On top of this, our VP is studying abroad next quarter and our student liaison is graduating. So two more positions to fill on top of the secretary's.
The following is SPJ's announcement about it:
I realized as president that SPJ needed to address the various subcategories of 'journalist' outside of print/online and investigative journalism. To address this, I invited a previous broadcast journalist [who turned PR]. I figured this would also draw in larger communications majors to our Chapter.
In a changing media landscape, Derek Wing showed us that newsroom representation and diversity is more important than ever, especially in broadcast.
Wing shared experiences from his time as a young journalist reporting in Baghdad, to hosting his own show, and making the transition into Public Relations when he decided to start a family. He made one thing clear: there is an adrenaline rush like no other finding, writing, and reporting a story in less than two hours. It’s something for which you will not regret putting in the hard work. Still, Wing found the work less fun as he got older and wanted to settle down, but his effective communication skills from his journalism career translated well into the PR work he does now.
The following is my takeaways attending the event:
As SPJ President, I'm really wanting to amke it a point to give student journalists as many unique opportunities as possible. A key part of doing that is connecting them with other journalists at different publications. Kate Schimel was the first guest speaker we had!
This was the second time I'd attended the annual panel and it wasn't exactly any more of an epiphany the second time around, but it's always nonetheless important. The following is my recap for our SPJ blog:
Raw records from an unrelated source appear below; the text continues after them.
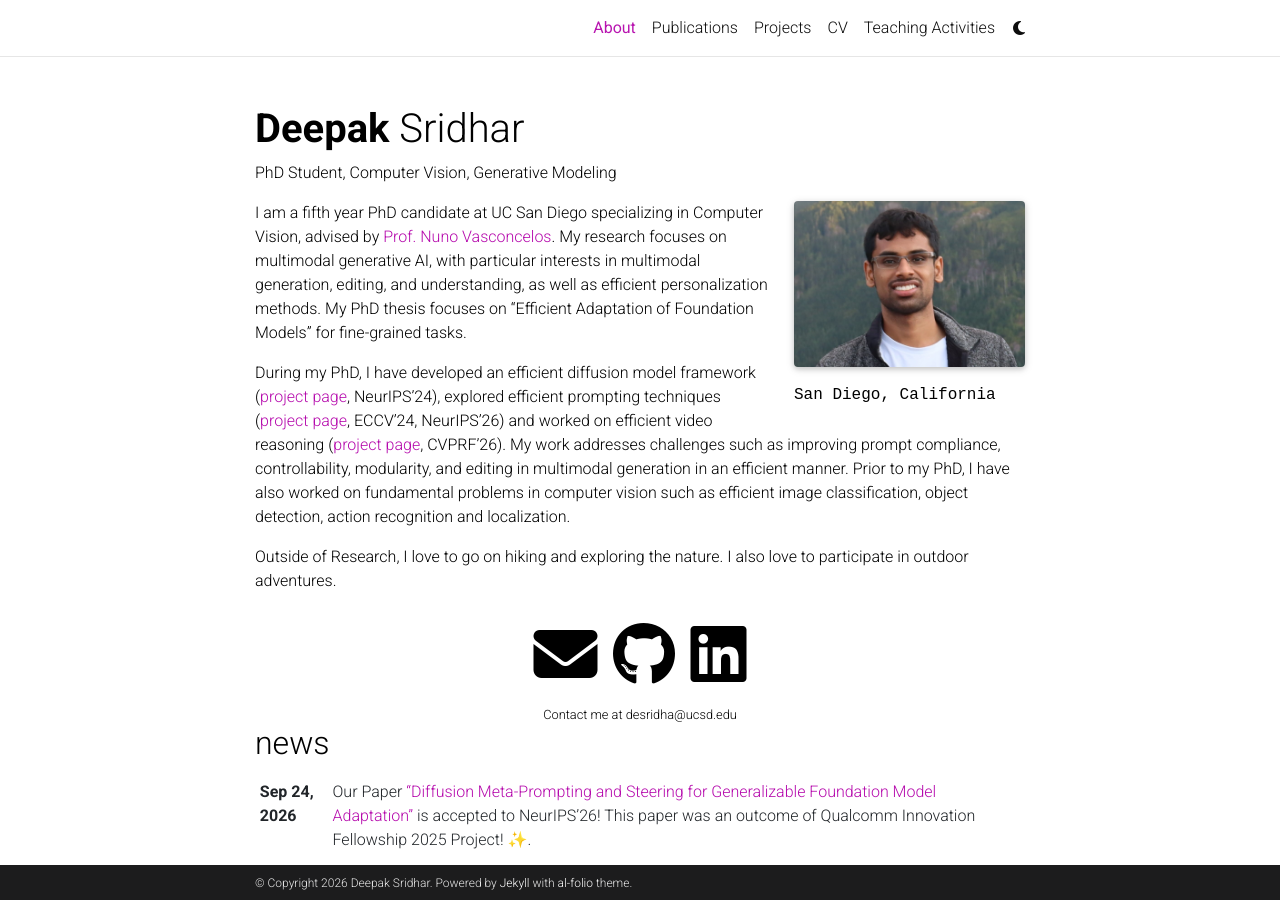
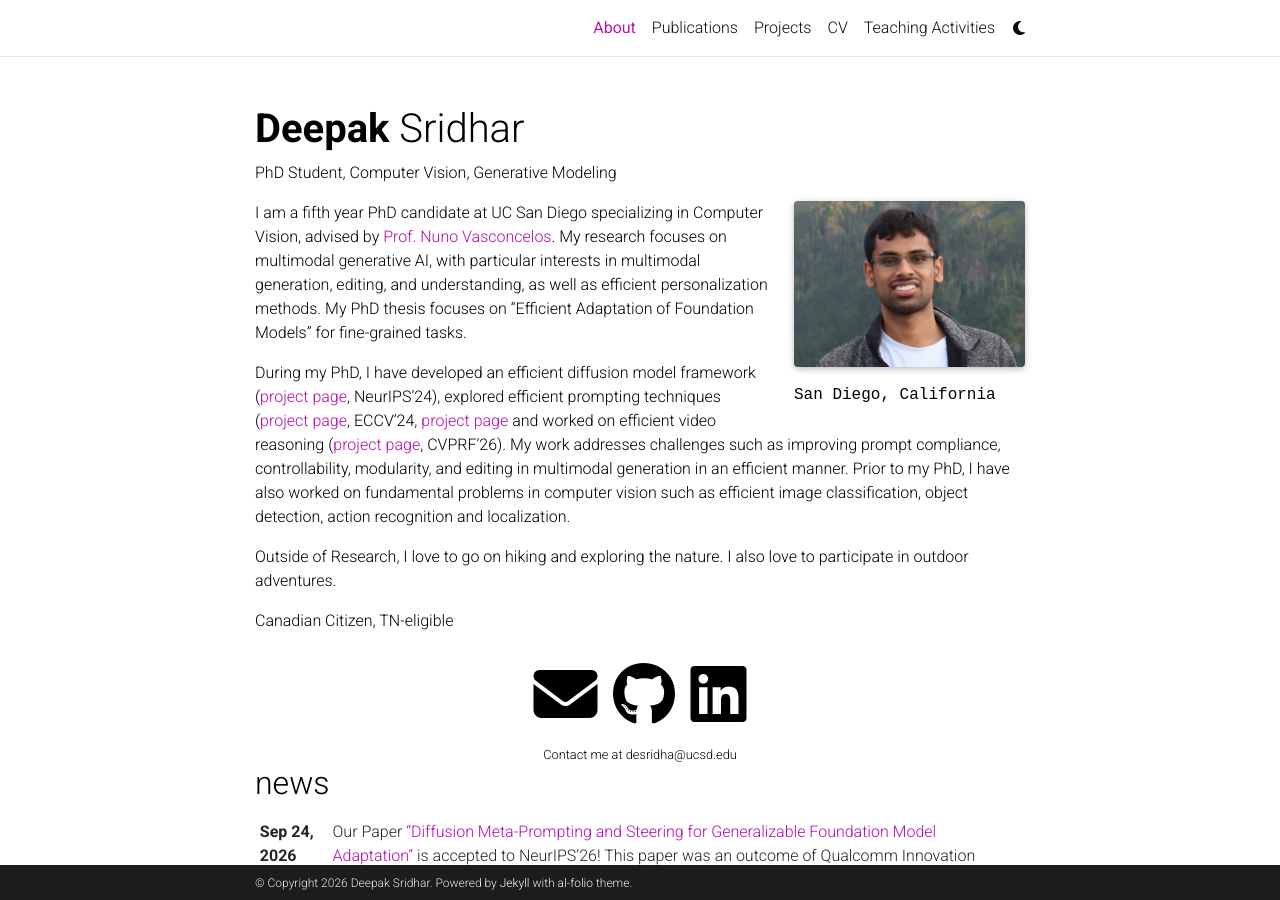
Before and after one commit to DeepakSridhar/deepaksridhar.github.io, a Jekyll site: the page built from _pages/about.md, in a window 1280 px wide and 900 px high. Built offline with Jekyll 4.4.1, drawn with Linux system fonts in a browser that asks for light colours; full-size pictures stand in for the smaller copies a plugin makes; emoji names are drawn with the system emoji font; comment, search, counter and statistics services are not loaded; a style sheet for code colours, icons or effects is not loaded.

Commit message:
Update bio

```diff
--- a/_pages/about.md
+++ b/_pages/about.md
@@ -19,11 +19,13 @@
 
 I am a fifth year PhD candidate at UC San Diego specializing in Computer Vision, advised by [Prof. Nuno Vasconcelos](http://www.svcl.ucsd.edu/people/nuno/). My research focuses on multimodal generative AI, with particular interests in multimodal generation, editing, and understanding, as well as efficient personalization methods. My PhD thesis focuses on "Efficient Adaptation of Foundation Models" for fine-grained tasks.
 
-During my PhD, I have developed an efficient diffusion model framework ([project page](https://deepaksridhar.github.io/factorgraphdiffusion.github.io/), NeurIPS’24), explored efficient prompting techniques ([project page](https://deepaksridhar.github.io/promptsliders.github.io/, https://deepaksridhar.github.io/dmp.github.io/), ECCV’24, NeurIPS'26) and worked on efficient video reasoning ([project page](https://deepaksridhar.github.io/vreason.github.io/), CVPRF'26). My work addresses challenges such as improving prompt compliance, controllability, modularity, and editing in multimodal generation in an efficient manner. Prior to my PhD, I have also worked on fundamental problems in computer vision such as efficient image classification, object detection, action recognition and localization.
+During my PhD, I have developed an efficient diffusion model framework ([project page](https://deepaksridhar.github.io/factorgraphdiffusion.github.io/), NeurIPS’24), explored efficient prompting techniques ([project page](https://deepaksridhar.github.io/promptsliders.github.io/, https://deepaksridhar.github.io/dmp.github.io/), ECCV’24, [project page](https://deepaksridhar.github.io/dmp.github.io/ NeurIPS'26) and worked on efficient video reasoning ([project page](https://deepaksridhar.github.io/vreason.github.io/), CVPRF'26). My work addresses challenges such as improving prompt compliance, controllability, modularity, and editing in multimodal generation in an efficient manner. Prior to my PhD, I have also worked on fundamental problems in computer vision such as efficient image classification, object detection, action recognition and localization.
 <!-- My recent work is an efficient diffusion model framework ([link](https://deepaksridhar.github.io/factorgraphdiffusion.github.io/)) that offers high prompt compliance, controllability, modularity, editing and applicability to multimodal content generation (video, audio and 3D), understanding and editing. Previously, I have worked on some fundamental vision problems such as efficient classification and detection in images and videos. -->
 
 Outside of Research, I love to go on hiking and exploring the nature. I also love to participate in outdoor adventures.
 
+Canadian Citizen, TN-eligible
+
 <!-- Put your address / P.O. box / other info right below your picture. You can also disable any of these elements by editing `profile` property of the YAML header of your `_pages/about.md`. Edit `_bibliography/papers.bib` and Jekyll will render your [publications page](/al-folio/publications/) automatically.
 
 Link to your social media connections, too. This theme is set up to use [Font Awesome icons](http://fortawesome.github.io/Font-Awesome/) and [Academicons](https://jpswalsh.github.io/academicons/), like the ones below. Add your Facebook, Twitter, LinkedIn, Google Scholar, or just disable all of them. -->
```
Kelsey Hamlin is finishing up her last year at the UW. Though her time is typically spent telling others' stories, here's a chance to get a peek at hers.